From the entries, return every line where the string "Link" shows up.

Start of Provided records

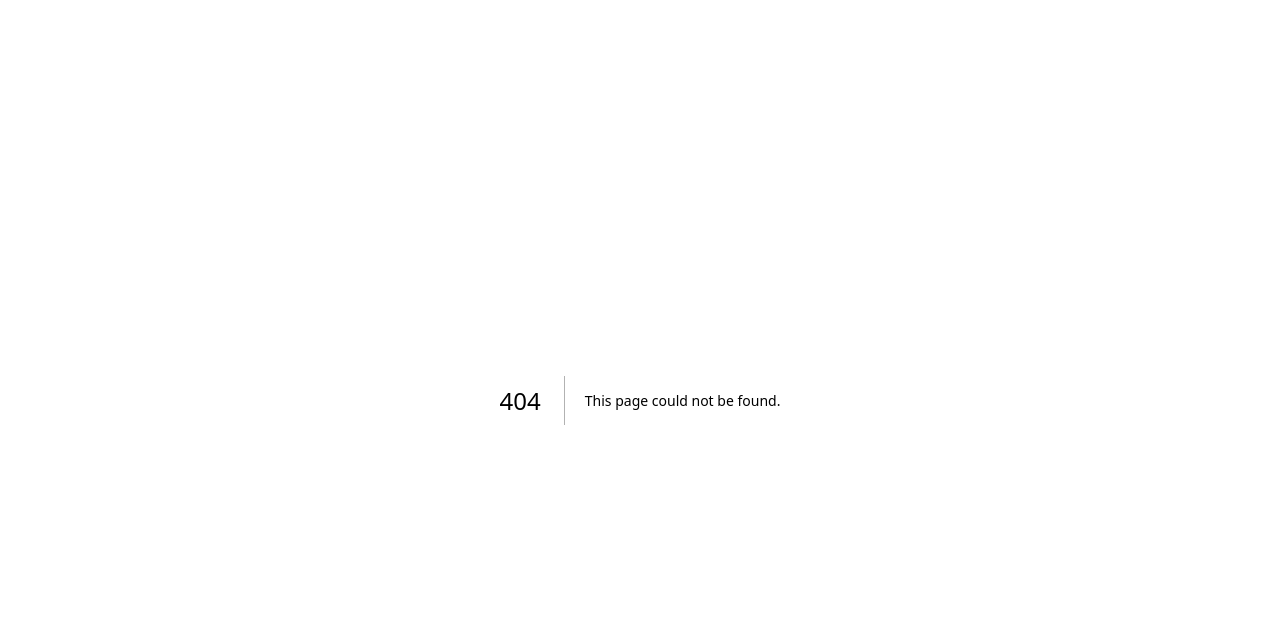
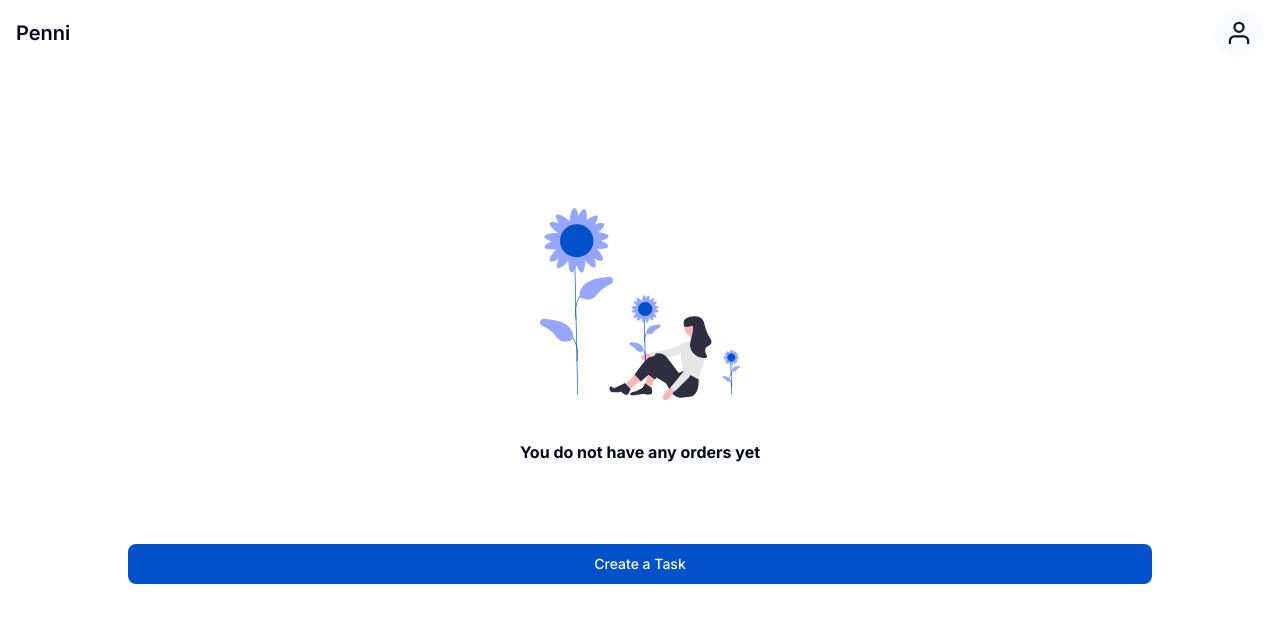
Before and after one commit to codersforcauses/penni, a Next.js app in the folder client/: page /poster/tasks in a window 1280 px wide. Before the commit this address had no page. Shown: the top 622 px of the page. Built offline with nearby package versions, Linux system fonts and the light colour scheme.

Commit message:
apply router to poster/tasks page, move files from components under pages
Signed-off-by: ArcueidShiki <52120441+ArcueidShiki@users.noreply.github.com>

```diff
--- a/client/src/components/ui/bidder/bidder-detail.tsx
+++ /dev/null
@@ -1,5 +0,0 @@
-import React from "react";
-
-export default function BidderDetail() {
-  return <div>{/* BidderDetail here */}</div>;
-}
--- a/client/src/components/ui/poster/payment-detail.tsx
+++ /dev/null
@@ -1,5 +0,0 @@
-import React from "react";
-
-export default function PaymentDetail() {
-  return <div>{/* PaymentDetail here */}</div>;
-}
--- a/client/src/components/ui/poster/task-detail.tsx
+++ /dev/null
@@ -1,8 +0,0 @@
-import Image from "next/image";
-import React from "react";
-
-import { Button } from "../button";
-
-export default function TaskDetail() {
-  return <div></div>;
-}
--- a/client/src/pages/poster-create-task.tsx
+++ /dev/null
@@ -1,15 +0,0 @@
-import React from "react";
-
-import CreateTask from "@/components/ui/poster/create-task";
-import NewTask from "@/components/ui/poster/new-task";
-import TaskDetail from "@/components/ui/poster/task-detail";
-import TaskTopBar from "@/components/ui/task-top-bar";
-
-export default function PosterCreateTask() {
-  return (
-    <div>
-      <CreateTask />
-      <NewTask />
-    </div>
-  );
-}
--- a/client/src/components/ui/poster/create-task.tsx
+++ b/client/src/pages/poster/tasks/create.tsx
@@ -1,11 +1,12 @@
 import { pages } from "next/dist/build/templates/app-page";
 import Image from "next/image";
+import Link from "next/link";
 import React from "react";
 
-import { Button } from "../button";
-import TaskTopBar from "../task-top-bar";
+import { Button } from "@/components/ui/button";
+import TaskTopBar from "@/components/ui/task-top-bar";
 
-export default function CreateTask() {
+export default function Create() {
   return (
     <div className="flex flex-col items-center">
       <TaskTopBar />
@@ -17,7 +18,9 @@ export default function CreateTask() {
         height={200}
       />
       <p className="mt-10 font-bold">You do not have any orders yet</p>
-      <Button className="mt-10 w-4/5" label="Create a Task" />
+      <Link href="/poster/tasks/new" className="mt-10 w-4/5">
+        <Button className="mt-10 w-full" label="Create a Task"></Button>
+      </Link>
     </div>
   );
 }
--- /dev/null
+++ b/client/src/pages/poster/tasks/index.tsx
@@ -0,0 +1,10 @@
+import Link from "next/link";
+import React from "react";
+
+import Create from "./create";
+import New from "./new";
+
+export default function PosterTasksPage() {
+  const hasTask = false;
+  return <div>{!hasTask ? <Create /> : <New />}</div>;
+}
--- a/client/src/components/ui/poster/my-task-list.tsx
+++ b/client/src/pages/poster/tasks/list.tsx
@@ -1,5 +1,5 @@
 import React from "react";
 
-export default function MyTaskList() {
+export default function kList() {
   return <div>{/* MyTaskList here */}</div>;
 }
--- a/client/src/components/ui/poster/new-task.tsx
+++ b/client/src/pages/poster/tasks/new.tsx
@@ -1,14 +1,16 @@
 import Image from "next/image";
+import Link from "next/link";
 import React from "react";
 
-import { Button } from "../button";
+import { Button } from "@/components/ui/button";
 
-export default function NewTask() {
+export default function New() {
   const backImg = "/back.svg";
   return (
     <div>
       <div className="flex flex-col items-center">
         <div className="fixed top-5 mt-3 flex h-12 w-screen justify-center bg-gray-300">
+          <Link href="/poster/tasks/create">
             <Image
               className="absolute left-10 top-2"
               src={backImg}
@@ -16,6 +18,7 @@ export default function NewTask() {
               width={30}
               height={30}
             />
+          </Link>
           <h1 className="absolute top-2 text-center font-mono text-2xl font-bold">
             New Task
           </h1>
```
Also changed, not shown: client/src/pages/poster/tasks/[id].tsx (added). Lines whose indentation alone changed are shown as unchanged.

End of Provided records

Answer for the task:
+import Link from "next/link";
+      <Link href="/poster/tasks/new" className="mt-10 w-4/5">
+      </Link>
+import Link from "next/link";
+import Link from "next/link";
+          <Link href="/poster/tasks/create">
+          </Link>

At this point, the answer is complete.